How do you keep mentally well while caring for a parent with Alzheimer's?

A fellow caregiver asked...

What can you do when your parents have Alzheimer's, which is getting worse, and you can barely visit them without feeling sick afterwards? I know I need mental support but no therapist will listen to all I need to say. I feel like I can't deal with this anymore. I have to organize bank documents for my eldercare attorney and I am falling apart and feeling very depressed.

Expert Answer

Kenneth Robbins, M.D., is a senior medical editor of Caring.com. He is board certified in psychiatry and internal medicine, has a master's in public health from the University of Michigan, and is a clinical professor of psychiatry at the University of Wisconsin-Madison. His current clinical practice focuses primarily on geriatrics. He has written and contributed to many articles and is frequently invited to speak on psychiatric topics, such as psychiatry and the law, depression, anxiety, dementia, and suicide risk and prevention.

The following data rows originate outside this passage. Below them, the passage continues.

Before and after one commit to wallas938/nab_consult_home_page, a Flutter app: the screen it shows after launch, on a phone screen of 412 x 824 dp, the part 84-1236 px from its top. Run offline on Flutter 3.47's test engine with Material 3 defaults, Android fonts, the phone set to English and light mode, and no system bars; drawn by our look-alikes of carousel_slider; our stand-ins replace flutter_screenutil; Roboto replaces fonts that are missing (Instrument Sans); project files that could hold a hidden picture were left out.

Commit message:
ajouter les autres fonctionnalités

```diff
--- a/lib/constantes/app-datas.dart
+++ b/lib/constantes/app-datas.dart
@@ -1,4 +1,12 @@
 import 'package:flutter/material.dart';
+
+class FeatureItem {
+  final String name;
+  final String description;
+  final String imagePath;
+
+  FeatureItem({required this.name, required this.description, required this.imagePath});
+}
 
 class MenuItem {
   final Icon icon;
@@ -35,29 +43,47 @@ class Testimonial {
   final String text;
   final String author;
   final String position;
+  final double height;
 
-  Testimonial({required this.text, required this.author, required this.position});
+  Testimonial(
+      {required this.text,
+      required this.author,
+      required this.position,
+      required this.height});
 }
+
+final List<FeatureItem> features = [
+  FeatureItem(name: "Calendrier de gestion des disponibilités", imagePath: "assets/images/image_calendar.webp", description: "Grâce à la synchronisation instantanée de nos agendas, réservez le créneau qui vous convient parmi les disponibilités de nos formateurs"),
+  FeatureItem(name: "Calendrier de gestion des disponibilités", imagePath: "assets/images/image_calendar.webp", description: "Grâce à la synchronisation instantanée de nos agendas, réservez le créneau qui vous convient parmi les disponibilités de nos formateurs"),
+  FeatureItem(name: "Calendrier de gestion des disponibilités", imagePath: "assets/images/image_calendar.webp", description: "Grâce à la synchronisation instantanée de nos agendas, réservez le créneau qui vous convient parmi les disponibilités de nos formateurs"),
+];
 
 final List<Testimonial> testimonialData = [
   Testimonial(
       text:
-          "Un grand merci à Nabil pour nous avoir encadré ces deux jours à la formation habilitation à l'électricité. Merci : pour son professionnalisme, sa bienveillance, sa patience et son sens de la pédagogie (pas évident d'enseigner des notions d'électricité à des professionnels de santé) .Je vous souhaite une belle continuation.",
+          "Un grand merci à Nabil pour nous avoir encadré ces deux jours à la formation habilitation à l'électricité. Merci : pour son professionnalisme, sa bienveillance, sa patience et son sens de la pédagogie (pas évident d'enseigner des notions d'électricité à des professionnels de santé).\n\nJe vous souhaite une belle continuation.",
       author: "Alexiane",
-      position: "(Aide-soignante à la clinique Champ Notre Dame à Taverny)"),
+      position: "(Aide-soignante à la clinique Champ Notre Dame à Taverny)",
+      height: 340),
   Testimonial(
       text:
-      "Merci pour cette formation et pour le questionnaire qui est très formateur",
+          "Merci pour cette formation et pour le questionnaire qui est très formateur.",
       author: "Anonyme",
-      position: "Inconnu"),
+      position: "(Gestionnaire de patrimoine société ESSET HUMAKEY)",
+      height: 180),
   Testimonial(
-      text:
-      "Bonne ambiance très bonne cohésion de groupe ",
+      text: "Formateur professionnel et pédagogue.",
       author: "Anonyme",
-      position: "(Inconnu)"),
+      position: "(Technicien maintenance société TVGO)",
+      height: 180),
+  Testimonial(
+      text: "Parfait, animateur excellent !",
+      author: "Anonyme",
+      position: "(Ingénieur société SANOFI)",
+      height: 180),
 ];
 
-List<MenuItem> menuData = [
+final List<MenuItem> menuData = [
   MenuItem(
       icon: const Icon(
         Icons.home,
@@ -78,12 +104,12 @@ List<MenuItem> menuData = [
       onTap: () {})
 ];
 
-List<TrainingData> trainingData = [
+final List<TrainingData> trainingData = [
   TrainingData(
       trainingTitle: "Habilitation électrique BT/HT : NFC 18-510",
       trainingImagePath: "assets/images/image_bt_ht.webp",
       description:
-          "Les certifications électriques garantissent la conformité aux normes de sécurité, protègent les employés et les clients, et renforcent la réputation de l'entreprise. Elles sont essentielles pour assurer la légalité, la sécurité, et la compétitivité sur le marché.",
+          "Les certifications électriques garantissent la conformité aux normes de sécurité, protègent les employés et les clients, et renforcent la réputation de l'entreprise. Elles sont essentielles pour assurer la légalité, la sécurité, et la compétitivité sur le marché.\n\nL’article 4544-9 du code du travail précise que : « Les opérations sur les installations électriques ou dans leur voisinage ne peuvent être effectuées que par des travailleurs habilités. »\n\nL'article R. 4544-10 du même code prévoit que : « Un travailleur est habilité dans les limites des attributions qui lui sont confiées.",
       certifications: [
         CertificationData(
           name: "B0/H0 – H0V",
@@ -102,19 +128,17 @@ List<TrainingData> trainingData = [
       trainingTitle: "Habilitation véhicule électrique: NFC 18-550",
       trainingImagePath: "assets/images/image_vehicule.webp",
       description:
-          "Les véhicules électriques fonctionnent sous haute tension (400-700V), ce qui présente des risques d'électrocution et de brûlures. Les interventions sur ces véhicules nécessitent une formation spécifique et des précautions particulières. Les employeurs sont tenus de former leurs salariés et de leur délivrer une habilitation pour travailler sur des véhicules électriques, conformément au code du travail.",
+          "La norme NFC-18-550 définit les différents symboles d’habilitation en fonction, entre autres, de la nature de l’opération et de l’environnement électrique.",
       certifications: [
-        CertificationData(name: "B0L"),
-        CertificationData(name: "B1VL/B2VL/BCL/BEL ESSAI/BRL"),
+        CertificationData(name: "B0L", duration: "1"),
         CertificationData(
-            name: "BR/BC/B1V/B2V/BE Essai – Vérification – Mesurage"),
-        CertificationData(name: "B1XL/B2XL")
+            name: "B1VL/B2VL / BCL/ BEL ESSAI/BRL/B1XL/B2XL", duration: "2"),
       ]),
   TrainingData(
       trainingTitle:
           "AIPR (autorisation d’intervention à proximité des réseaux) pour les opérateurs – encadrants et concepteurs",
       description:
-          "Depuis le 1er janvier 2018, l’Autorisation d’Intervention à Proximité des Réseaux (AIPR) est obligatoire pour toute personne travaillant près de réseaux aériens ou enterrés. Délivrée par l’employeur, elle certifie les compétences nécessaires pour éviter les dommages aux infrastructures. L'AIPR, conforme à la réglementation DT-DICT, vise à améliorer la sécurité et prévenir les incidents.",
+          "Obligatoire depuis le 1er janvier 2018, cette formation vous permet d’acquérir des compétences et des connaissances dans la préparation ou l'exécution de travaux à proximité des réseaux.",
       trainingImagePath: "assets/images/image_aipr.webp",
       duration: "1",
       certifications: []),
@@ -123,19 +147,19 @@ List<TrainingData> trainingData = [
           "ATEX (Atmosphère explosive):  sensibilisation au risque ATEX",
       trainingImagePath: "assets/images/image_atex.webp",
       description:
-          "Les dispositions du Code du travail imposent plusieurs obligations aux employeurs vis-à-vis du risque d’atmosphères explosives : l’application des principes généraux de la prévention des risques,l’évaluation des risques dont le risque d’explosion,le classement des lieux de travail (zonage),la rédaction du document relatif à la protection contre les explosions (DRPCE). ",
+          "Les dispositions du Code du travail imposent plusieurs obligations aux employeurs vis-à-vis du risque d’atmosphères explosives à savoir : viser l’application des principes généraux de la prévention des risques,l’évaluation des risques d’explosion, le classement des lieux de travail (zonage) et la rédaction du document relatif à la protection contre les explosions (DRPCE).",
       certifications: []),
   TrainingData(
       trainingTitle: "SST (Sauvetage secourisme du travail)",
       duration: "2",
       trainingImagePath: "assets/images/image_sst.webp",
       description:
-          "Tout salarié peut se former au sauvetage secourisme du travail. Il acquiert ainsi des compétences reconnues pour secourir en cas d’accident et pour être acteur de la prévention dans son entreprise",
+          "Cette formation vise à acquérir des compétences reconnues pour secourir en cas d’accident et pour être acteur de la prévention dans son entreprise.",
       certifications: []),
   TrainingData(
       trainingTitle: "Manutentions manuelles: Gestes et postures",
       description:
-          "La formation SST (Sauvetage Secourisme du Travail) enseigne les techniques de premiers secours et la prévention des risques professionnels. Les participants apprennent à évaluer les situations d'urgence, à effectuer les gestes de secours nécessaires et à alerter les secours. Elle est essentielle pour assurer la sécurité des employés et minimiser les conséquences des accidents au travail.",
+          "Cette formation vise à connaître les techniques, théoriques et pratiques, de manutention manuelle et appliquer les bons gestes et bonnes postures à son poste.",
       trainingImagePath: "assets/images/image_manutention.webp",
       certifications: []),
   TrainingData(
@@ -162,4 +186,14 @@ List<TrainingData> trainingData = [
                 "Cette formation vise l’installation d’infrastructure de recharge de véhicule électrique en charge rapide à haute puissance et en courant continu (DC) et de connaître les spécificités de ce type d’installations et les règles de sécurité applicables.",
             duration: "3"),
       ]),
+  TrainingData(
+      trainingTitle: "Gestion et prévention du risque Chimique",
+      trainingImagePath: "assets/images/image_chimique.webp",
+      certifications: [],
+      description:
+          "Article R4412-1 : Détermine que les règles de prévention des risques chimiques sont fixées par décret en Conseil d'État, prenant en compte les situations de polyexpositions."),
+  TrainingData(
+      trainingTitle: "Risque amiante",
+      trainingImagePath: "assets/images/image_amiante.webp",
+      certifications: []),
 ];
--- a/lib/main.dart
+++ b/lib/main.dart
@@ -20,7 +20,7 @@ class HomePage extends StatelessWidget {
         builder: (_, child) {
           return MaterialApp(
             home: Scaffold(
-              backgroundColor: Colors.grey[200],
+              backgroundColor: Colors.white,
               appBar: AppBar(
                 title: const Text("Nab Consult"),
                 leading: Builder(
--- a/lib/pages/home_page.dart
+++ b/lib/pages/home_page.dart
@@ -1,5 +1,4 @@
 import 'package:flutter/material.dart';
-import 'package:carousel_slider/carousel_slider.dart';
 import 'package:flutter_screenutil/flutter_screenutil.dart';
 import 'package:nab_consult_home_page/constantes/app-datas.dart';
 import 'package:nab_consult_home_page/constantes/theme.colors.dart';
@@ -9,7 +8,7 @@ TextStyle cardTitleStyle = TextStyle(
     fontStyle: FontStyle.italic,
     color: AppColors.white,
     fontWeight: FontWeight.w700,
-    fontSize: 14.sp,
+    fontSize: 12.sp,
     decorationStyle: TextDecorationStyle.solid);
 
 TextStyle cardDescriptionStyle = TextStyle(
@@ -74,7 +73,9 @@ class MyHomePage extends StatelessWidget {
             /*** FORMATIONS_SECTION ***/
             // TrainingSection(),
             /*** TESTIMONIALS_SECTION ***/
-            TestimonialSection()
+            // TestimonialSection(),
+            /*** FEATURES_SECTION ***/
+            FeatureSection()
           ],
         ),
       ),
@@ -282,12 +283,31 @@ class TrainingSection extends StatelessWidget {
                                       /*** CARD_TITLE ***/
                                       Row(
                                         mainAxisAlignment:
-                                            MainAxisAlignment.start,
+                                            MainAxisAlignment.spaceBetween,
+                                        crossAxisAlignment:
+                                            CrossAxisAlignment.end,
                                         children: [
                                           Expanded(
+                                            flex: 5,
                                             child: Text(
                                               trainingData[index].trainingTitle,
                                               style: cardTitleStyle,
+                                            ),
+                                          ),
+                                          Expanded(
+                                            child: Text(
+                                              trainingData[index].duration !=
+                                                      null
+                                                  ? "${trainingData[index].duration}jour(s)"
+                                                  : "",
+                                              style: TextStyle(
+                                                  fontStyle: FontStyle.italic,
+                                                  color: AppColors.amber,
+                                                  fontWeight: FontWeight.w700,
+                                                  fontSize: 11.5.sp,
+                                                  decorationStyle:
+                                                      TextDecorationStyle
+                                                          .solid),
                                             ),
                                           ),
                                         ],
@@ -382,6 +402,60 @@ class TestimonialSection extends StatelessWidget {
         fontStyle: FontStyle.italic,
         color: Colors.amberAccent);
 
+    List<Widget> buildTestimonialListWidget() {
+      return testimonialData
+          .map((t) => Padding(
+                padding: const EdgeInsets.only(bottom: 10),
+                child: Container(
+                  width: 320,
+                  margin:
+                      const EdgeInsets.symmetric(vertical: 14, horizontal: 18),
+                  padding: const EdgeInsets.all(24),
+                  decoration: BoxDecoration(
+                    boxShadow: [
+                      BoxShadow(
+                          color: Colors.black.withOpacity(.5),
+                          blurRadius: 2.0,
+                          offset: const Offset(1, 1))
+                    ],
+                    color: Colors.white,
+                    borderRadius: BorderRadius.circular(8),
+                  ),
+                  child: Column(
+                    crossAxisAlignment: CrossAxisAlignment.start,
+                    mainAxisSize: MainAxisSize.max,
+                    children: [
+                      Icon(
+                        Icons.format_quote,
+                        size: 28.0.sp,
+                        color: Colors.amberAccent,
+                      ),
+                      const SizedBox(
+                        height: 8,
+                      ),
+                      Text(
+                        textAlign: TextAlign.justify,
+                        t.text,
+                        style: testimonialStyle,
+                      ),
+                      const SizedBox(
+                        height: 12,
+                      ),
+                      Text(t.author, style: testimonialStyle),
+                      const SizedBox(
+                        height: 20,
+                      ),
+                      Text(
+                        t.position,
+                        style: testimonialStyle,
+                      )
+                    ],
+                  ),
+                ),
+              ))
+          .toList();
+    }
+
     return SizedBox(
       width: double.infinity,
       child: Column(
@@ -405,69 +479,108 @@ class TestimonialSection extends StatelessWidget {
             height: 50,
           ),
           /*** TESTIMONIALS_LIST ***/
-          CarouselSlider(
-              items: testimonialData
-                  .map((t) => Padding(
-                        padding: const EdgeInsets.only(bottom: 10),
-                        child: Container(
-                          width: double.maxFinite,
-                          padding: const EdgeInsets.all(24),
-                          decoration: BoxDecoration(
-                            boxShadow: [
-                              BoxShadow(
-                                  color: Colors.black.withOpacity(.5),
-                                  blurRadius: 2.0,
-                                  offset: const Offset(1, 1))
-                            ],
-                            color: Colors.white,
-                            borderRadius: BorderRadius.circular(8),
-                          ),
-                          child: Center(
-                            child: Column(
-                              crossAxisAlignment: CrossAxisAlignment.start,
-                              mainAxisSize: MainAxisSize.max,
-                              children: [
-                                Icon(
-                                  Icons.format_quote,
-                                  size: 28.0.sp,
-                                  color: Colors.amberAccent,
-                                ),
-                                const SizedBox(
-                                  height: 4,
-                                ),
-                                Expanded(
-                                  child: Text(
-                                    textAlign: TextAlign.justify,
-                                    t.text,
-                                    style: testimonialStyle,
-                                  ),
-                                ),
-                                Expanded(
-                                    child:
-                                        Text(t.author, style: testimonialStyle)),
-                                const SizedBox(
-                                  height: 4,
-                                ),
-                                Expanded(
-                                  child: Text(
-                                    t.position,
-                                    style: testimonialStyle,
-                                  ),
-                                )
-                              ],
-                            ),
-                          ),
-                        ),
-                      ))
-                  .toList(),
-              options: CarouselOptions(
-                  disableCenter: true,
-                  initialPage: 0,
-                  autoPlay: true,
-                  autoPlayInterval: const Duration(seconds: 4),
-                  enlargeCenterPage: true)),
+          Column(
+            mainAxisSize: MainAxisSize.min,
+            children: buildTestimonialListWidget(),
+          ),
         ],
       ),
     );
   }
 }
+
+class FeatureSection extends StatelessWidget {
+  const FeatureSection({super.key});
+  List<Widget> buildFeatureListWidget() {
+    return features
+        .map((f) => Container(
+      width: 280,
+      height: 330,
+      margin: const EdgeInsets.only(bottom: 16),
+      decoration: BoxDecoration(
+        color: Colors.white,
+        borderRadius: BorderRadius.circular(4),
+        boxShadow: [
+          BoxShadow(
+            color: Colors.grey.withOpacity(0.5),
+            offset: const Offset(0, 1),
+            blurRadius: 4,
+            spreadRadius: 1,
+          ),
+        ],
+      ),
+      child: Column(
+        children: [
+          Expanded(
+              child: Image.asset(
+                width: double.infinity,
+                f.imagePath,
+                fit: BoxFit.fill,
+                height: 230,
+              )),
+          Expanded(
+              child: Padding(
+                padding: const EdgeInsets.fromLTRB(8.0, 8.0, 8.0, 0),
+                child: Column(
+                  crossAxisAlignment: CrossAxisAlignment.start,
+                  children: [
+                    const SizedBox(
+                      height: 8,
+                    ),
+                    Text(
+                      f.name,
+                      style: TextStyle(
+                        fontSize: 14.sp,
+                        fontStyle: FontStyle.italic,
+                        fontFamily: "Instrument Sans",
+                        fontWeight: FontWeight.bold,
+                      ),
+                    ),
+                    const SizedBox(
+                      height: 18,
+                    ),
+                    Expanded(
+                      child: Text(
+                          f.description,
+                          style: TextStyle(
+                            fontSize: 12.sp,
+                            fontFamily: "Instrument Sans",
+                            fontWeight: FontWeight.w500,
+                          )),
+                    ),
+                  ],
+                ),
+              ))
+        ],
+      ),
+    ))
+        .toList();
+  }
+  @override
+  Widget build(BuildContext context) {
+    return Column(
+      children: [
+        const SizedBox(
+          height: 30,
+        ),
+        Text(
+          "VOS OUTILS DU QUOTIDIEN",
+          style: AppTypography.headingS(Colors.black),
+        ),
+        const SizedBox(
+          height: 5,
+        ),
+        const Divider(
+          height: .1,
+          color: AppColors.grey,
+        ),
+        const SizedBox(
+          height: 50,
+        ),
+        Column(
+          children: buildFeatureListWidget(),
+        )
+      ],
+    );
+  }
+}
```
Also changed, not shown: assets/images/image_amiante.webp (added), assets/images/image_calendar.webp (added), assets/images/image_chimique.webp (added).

I am so sorry to hear that both your parents have Alzheimer's Disease. As you have experienced, grieving is an ongoing process through this illness, because the person with the illness slowly slips away. It is important to recognize, however, the illness does not have to be a miserable experience for the person who has it. As this disease progresses, it becomes increasingly difficult to remember the past or anticipate the future, so one must live in the moment. This can actually be a gift, as long as there are enjoyable and meaningful moments. It may give you some solace if your parents are able to remain comfortable, but you still need assistance with your grieving.

It sounds important for many reasons that you get help with the emotional toll this experience has taken on you. There are several places you could get such help. First, I would strongly recommend you participate in support groups for family members at your local Alzheimer's Association. This can help you get ideas about what has helped others going through similar experiences and give you a chance to talk about some of your own challenges. I can't tell from your note whether you have already met with a therapist, but I would also strongly recommend you get an evaluation from an experienced mental health professional at this time. When grieving reaches such an intensity that you are unable to manage your day to day activities, it is important to get such help. You could get assistance finding the right person from your primary care physician, friends or family you trust or you could ask for suggestions at the Alzheimer's Association. It may be you have a serious depression that would improve dramatically with proper treatment, and/or it may be you need help talking through the various issues weighing you down. A good mental health professional can help you either way and they will be very interested in what you have to say. If you already tried meeting with a mental health professional and did not find them helpful, I would suggest you get a good recommendation and try it one more time. Different mental health professionals can have very different skills and approaches.

There are a number of other things that can be very helpful at such times of great stress. These include regular exercise, a consistent sleep schedule, avoiding alcohol and other mood altering drugs, doing your best to follow your usual routine and keeping in touch with your social supports. If you have siblings, a significant other or other close relatives, they are likely struggling as well and this is a time to try to reach out and do your best to support each other. If you participate in an organized religion, this is a time where clergy can provide you comfort. It is also a good idea to try to spend some time each day with activities you would usually enjoy. During this difficult time, you may not be able to enjoy them to the same extent you have in the past, but hopefully they can still provide you some relief.